- [Exercise directions]: Show all lines from the listing below that contain "name".

- [Material provided]:

*** Begin section ***

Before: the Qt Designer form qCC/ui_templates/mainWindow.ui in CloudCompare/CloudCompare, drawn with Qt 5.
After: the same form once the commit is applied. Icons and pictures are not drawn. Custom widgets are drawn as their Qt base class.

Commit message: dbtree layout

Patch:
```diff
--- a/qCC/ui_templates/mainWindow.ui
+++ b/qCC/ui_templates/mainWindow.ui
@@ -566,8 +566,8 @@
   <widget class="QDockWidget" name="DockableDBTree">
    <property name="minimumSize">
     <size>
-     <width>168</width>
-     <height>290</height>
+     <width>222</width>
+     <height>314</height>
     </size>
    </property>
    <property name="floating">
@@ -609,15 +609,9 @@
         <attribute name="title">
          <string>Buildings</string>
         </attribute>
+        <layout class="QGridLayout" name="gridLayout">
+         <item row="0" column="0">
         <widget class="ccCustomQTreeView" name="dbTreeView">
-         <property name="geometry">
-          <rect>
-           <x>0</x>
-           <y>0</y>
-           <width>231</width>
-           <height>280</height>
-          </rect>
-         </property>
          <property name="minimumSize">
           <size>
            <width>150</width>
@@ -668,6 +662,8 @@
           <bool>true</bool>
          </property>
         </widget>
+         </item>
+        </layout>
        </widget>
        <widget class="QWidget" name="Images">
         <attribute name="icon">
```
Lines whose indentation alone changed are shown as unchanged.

*** End section ***

- [Expected answer]:
   <widget class="QDockWidget" name="DockableDBTree">
    <property name="minimumSize">
    <property name="floating">
         <attribute name="title">
+        <layout class="QGridLayout" name="gridLayout">
         <widget class="ccCustomQTreeView" name="dbTreeView">
-         <property name="geometry">
          <property name="minimumSize">
        <widget class="QWidget" name="Images">
         <attribute name="icon">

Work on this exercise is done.